All recessions change the workplace irrevocably, and this downturn is unlikely to be any different. In fact, as more and more people lose comfortable jobs and lifestyles and have to move to being self-employed or working on a contract basis to make ends meet, the very future of permanent "employment" is being questioned.
For those of us working in skilled or knowledge-based jobs, outsourcing is still something mostly synonymous with call centres in India or the Far East and, moreover, something that happens to other people.
But increasingly, as recession deepens across the globe firms are being forced to re-evaluate their costs and, once they have cut costs to bone, go back and cut a bit more still.
In this climate organisations are beginning to question whether, in the modern, wired working age where a lot of what we do does not require us physically to be under the noses of our managers, it makes financial sense to be maintaining an expensive, permanent workforce.
Organisations such as UK think-tank Career Innovation have for some time now been promoting the idea of workplace "agility", suggesting that growing numbers of us will over time be rejecting traditional careers in favour of becoming free agents.
Similarly the notion of an individuals' "NetRep" is becoming much more important, and not just in terms of ensuring those embarrassing Facebook photographs don't end up scuppering your chances of landing a dream job.
In the future, an individual's reputation, performance and reliability will be developed, promoted and possibly even judged online.
What we are moving towards, British entrepreneur Penny Power, founder of the social business network Ecademy, has argued, is organisations having a "supplier workforce" rather than one that is directly employed.
"Many companies are traditionally task-orientated and so are looking to outsource as a way to trim costs and bring in resources," she told Wayne Turmel on last week's Working Week Podcast here on Management-Issues.
"In the current climate, organisations have got to make the business lean whilst keeping valuable resources accessible to the business. And they know they can't afford the high costs of employing more people in the foreseeable future either," she added.
The notion of being able to use a workforce that does not require fixed overheads such as a regular wage, desks, chairs and computers, a pension and so on, is becoming increasingly attractive.
Within this, more organisations are realising that the cost of, and responsibility of, maintaining a permanent workforce is beyond their financial capabilities.
Therefore using a supplier workforce, rather than an employee workforce, will be the way to adapt into the 21st Century, Power forecast.
"One positive effect of the crunch is that people are being forced to take more responsibility for their own lives, their reputation and their work life balance. Many are finding they need to cut costs such as childcare and so working flexible hours becomes a more attractive option," she argued.
And for those who argue that such a lifestyle is inherently more precarious than being permanently employed, the almost daily announcements of redundancies and forced layoffs should be enough to provide pause for thought.
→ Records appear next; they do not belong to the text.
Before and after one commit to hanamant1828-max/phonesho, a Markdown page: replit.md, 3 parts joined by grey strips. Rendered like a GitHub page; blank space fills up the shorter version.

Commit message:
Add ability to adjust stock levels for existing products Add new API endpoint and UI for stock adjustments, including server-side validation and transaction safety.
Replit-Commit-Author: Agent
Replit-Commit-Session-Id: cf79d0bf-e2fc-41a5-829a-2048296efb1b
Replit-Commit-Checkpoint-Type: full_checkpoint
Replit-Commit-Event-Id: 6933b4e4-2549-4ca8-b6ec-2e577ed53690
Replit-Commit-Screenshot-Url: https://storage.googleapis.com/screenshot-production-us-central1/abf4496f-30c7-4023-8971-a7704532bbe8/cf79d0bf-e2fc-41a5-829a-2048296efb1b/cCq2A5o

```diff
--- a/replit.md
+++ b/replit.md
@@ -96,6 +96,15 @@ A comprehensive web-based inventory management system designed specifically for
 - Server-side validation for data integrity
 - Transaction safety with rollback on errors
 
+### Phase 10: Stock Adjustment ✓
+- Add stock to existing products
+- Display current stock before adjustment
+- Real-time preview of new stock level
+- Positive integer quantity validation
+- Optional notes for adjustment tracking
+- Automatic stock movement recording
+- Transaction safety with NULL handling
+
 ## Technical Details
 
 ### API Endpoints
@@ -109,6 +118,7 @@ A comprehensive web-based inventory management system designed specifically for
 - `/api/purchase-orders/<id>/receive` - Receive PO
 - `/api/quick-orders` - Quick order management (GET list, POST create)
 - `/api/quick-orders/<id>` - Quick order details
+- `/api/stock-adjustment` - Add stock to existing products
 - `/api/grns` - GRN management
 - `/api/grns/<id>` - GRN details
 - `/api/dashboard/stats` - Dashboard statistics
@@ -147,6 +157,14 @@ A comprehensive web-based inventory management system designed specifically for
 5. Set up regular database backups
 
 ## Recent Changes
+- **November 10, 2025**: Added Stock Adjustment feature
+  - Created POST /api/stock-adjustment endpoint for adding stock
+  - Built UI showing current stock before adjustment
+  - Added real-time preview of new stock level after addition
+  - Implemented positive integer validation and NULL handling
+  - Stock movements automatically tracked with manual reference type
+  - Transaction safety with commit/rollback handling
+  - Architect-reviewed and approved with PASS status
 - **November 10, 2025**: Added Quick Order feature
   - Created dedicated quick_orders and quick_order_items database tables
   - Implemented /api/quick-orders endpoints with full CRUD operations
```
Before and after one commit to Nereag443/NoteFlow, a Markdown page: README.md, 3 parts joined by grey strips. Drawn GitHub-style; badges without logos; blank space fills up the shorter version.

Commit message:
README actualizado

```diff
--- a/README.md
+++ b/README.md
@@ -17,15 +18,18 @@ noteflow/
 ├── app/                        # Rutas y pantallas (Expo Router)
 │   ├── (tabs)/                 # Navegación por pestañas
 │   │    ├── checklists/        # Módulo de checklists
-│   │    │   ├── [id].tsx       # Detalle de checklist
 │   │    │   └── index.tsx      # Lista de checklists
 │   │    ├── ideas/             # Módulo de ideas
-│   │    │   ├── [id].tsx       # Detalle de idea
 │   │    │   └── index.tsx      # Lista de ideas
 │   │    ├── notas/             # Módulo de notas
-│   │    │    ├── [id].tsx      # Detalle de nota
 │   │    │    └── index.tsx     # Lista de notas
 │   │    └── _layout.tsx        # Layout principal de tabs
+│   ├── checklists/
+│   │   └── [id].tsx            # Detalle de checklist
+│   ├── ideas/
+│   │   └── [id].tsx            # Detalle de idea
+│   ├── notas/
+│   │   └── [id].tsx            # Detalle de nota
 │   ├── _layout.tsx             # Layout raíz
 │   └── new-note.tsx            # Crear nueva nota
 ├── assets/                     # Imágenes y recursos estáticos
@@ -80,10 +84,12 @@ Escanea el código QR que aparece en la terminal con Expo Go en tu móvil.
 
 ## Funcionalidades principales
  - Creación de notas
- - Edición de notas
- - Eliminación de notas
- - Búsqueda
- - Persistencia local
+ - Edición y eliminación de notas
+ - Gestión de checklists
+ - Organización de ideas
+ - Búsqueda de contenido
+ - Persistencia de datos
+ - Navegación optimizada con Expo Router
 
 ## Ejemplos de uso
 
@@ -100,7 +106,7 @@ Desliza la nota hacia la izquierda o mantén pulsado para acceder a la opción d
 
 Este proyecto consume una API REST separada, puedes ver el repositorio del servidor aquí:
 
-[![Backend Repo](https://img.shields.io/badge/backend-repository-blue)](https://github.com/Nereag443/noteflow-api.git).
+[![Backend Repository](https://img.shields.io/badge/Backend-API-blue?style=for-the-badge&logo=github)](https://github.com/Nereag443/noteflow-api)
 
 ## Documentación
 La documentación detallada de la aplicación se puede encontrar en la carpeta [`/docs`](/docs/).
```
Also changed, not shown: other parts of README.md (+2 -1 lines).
In fact, in the future, and even now, it is probably much more preferable to be a supplier of six companies than an employee of just one, Power has contended.
"With companies needing to acquire additional skills and resources without committing to high wage bills, the supplier-market is likely to boom in the coming months," she predicted.